• WHAT IS NEEDED
Find all lines in the listing that include the word "bottom", then copy them.

• MATERIAL TO PROCESS

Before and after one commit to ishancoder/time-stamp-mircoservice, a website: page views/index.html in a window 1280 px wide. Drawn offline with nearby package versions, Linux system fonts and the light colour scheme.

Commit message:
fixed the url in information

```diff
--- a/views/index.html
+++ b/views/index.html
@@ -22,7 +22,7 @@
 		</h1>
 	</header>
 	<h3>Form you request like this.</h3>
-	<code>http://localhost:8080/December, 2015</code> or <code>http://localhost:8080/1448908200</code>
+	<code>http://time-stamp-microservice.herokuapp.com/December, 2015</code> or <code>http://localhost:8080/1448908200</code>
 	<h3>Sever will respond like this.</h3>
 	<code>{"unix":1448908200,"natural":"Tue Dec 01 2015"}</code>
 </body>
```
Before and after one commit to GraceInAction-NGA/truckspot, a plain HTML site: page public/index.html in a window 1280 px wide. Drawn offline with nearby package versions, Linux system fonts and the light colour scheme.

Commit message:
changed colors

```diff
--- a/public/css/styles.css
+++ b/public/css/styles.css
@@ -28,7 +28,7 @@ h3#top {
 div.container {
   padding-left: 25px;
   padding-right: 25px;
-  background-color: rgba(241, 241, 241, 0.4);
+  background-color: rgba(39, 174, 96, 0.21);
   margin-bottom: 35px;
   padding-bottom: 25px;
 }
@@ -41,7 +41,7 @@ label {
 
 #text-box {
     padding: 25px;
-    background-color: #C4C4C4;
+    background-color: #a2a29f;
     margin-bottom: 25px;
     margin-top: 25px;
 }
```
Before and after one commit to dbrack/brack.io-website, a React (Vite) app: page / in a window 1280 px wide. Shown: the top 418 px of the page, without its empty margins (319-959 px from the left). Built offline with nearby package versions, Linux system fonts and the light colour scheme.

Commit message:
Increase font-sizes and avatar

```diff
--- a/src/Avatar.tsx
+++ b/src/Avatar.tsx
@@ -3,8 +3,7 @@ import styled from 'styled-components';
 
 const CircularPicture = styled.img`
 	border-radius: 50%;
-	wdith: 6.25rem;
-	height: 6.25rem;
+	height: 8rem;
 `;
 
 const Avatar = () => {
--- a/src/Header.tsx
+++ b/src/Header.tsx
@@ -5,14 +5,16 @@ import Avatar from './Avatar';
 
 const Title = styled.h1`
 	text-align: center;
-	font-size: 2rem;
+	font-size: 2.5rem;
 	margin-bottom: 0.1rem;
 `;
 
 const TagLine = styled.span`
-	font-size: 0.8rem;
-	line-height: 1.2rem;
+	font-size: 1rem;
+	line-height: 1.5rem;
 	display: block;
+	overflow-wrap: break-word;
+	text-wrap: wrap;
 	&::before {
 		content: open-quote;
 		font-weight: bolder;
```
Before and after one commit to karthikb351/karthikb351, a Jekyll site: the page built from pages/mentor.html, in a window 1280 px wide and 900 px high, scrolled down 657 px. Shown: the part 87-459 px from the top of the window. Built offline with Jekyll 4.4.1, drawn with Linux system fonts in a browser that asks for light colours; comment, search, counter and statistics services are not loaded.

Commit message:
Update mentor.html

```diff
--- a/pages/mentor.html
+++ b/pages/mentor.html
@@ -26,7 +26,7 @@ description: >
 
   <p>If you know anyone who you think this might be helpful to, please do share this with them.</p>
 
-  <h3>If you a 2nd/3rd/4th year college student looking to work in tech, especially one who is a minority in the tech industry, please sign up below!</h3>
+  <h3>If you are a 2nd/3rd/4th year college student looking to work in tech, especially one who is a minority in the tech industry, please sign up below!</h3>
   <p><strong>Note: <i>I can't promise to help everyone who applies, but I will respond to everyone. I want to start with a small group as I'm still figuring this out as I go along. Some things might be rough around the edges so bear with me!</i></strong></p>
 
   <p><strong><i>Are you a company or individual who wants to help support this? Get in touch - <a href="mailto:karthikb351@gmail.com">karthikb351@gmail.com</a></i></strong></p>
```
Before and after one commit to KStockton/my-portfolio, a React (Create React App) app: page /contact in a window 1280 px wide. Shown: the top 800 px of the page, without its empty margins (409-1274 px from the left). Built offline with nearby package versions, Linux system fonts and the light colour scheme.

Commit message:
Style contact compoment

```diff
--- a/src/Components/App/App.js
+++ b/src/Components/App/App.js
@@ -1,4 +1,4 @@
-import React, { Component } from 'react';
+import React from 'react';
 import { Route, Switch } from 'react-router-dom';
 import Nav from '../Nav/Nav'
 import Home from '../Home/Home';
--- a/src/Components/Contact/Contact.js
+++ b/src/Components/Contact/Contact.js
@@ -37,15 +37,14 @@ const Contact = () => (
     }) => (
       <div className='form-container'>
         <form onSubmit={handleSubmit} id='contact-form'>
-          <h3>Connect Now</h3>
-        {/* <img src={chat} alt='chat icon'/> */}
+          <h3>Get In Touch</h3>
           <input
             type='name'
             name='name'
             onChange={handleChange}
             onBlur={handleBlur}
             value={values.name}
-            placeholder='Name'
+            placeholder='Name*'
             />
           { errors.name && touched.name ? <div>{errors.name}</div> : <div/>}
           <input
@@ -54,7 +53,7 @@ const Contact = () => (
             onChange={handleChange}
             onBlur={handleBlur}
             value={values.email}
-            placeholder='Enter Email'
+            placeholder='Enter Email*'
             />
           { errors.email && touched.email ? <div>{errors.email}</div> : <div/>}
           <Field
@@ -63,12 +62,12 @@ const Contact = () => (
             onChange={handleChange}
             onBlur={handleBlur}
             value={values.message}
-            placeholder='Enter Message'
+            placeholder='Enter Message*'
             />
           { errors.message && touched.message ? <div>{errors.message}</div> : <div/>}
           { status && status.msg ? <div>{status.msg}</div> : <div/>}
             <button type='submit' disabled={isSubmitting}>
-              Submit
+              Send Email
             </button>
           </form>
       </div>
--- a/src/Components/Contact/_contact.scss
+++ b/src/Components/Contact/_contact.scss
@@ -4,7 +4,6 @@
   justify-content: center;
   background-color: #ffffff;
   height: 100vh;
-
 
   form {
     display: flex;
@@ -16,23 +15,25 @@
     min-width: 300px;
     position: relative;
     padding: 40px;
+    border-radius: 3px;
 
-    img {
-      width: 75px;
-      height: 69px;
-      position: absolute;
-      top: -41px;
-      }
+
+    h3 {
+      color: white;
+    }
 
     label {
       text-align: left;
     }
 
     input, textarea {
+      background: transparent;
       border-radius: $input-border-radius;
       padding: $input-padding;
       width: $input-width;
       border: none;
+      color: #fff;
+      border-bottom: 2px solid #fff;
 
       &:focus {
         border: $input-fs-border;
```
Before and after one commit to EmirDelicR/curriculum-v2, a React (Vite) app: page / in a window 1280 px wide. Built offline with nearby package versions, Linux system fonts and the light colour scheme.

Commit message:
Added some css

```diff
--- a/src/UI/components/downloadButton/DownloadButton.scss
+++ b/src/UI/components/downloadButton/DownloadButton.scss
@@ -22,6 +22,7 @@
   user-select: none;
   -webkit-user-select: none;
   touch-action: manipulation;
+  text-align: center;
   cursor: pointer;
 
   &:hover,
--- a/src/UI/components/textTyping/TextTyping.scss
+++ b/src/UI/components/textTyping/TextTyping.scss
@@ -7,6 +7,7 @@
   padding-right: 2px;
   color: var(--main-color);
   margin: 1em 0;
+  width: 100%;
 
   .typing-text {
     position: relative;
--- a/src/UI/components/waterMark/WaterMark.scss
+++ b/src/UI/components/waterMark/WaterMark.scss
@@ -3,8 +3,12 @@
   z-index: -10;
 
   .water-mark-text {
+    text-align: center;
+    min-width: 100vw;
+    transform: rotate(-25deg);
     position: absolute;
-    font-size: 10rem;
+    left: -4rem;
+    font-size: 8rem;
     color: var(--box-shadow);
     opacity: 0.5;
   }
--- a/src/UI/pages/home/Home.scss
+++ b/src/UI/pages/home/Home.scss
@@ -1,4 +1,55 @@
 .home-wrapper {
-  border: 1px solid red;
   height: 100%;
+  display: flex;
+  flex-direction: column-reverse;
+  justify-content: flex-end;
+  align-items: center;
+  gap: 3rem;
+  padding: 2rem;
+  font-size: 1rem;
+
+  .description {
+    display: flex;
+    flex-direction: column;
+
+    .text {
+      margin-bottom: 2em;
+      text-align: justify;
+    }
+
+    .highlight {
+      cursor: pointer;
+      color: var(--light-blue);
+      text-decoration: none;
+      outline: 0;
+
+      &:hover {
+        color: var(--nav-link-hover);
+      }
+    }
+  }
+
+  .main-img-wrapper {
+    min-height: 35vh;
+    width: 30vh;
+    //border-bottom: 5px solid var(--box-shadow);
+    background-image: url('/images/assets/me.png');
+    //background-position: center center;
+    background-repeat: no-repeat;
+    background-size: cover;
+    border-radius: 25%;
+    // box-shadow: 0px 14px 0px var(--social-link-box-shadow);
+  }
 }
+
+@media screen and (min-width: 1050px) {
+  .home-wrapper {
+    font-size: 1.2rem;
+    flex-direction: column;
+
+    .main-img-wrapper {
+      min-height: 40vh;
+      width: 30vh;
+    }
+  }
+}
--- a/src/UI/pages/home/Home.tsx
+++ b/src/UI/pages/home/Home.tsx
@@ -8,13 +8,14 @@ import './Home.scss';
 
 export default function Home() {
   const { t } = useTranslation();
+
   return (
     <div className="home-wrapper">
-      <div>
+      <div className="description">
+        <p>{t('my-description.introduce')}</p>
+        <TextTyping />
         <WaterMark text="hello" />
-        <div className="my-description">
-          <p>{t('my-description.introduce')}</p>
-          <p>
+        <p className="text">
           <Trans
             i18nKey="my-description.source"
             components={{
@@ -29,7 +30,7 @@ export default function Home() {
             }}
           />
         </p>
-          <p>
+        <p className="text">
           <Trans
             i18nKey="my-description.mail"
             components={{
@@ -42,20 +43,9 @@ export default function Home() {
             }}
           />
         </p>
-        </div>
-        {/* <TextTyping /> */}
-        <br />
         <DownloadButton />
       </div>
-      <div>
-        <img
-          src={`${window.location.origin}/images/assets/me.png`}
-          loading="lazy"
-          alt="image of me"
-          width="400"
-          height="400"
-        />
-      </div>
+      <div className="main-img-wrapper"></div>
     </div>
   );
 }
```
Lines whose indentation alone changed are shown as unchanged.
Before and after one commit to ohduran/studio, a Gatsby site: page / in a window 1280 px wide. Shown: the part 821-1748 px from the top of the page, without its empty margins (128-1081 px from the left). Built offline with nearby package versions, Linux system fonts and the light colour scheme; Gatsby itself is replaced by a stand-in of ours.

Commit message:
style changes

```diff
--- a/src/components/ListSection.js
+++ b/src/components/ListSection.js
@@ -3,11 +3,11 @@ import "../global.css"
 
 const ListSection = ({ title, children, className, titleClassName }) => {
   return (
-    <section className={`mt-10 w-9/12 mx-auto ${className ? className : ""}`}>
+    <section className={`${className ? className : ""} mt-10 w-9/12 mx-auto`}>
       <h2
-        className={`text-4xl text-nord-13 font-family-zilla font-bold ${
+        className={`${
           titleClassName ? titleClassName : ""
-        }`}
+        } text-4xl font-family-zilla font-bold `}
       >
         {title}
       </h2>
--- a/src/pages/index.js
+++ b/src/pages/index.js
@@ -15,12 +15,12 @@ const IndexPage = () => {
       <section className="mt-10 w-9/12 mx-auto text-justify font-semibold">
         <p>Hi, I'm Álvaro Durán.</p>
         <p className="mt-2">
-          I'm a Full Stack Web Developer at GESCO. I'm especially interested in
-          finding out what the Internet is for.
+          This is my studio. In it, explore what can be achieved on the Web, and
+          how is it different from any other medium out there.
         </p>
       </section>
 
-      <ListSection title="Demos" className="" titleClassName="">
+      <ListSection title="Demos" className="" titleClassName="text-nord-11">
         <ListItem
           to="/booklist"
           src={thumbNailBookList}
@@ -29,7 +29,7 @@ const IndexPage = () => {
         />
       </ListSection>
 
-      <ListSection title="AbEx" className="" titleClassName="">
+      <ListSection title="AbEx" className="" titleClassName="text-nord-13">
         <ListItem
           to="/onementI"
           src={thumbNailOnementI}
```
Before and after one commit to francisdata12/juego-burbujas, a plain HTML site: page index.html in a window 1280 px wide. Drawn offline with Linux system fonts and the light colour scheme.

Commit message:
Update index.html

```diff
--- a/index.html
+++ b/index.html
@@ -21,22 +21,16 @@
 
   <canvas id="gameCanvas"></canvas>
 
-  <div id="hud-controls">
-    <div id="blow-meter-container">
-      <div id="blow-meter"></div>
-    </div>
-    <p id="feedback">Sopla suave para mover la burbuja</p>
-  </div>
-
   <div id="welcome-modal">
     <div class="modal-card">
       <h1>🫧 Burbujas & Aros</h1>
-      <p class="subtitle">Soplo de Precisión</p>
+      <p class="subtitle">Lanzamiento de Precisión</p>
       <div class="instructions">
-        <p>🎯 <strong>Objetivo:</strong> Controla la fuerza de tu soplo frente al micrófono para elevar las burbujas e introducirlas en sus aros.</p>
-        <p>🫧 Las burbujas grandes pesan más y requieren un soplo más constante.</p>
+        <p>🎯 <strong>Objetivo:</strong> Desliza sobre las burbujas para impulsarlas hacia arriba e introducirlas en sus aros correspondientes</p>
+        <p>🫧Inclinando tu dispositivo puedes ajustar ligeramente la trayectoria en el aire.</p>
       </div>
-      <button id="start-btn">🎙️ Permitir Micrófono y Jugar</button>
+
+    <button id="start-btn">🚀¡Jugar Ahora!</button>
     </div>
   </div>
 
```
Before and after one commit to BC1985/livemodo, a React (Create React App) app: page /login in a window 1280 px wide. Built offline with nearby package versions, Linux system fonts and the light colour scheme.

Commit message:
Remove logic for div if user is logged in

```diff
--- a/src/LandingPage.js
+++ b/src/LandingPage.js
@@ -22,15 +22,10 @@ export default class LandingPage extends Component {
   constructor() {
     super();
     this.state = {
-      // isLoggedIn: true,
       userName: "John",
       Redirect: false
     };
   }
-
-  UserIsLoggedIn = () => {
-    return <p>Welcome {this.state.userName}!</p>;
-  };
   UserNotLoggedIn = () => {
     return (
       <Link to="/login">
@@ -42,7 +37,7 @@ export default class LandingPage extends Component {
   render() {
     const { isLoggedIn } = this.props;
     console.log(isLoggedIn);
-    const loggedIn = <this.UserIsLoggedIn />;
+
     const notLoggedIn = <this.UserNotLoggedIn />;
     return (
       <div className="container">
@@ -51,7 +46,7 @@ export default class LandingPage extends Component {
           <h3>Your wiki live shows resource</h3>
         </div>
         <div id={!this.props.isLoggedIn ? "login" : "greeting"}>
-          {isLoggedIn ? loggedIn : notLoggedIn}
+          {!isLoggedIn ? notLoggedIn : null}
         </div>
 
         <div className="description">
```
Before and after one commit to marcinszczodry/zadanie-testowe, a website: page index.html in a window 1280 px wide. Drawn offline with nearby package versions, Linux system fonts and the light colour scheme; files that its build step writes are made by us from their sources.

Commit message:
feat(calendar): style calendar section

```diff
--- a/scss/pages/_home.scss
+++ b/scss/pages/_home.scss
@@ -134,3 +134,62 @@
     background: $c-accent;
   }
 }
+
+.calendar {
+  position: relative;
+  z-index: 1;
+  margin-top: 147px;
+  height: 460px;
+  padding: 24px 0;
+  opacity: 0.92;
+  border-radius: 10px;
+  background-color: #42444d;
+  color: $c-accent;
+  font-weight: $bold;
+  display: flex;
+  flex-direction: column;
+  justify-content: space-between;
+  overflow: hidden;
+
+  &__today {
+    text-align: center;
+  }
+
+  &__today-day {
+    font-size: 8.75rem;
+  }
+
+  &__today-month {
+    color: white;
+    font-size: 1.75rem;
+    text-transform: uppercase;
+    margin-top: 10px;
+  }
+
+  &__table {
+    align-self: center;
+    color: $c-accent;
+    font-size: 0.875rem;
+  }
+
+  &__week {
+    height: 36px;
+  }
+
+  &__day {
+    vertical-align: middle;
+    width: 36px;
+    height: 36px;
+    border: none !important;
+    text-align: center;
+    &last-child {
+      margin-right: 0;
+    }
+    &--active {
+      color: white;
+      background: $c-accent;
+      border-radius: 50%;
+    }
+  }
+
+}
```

• SOLUTION FOR THIS PROBLEM
   margin-bottom: 35px;
   padding-bottom: 25px;
     margin-bottom: 25px;
 	margin-bottom: 0.1rem;
+      border-bottom: 2px solid #fff;
+      margin-bottom: 2em;
+    //border-bottom: 5px solid var(--box-shadow);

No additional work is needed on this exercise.